§ **Instructions for the task**
Lines where the string "README" appears are to be copied from the entries below.

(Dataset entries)
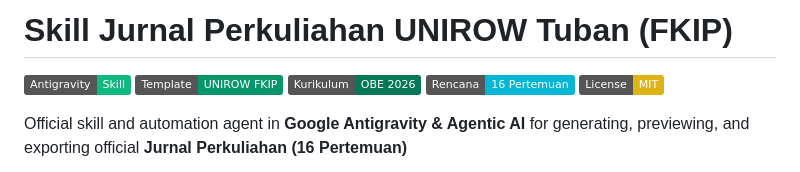
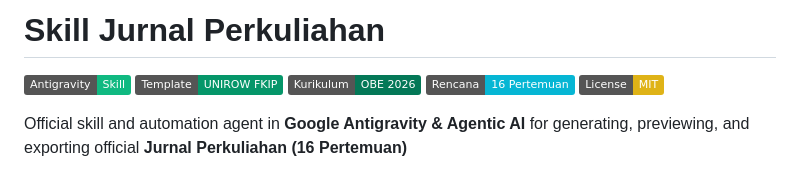
Before and after one commit to mariofahmi/skilljurnalperkuliahan, a Markdown page: README.md, the part around the change. Drawn GitHub-style; badges without logos.

```diff
--- a/README.md
+++ b/README.md
@@ -1,4 +1,4 @@
-# Skill Jurnal Perkuliahan UNIROW Tuban (FKIP)
+# Skill Jurnal Perkuliahan
 
 [![Antigravity Skill](https://img.shields.io/badge/Antigravity-Skill-10b981.svg)](https://github.com/mariofahmi/skilljurnalperkuliahan)
 [![Template](https://img.shields.io/badge/Template-UNIROW%20FKIP-059669.svg)](https://unirow.ac.id)
```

§ **Answer box**
Before and after one commit to mariofahmi/skilljurnalperkuliahan, a Markdown page: README.md, the part around the change. Drawn GitHub-style; badges without logos.
--- a/README.md
+++ b/README.md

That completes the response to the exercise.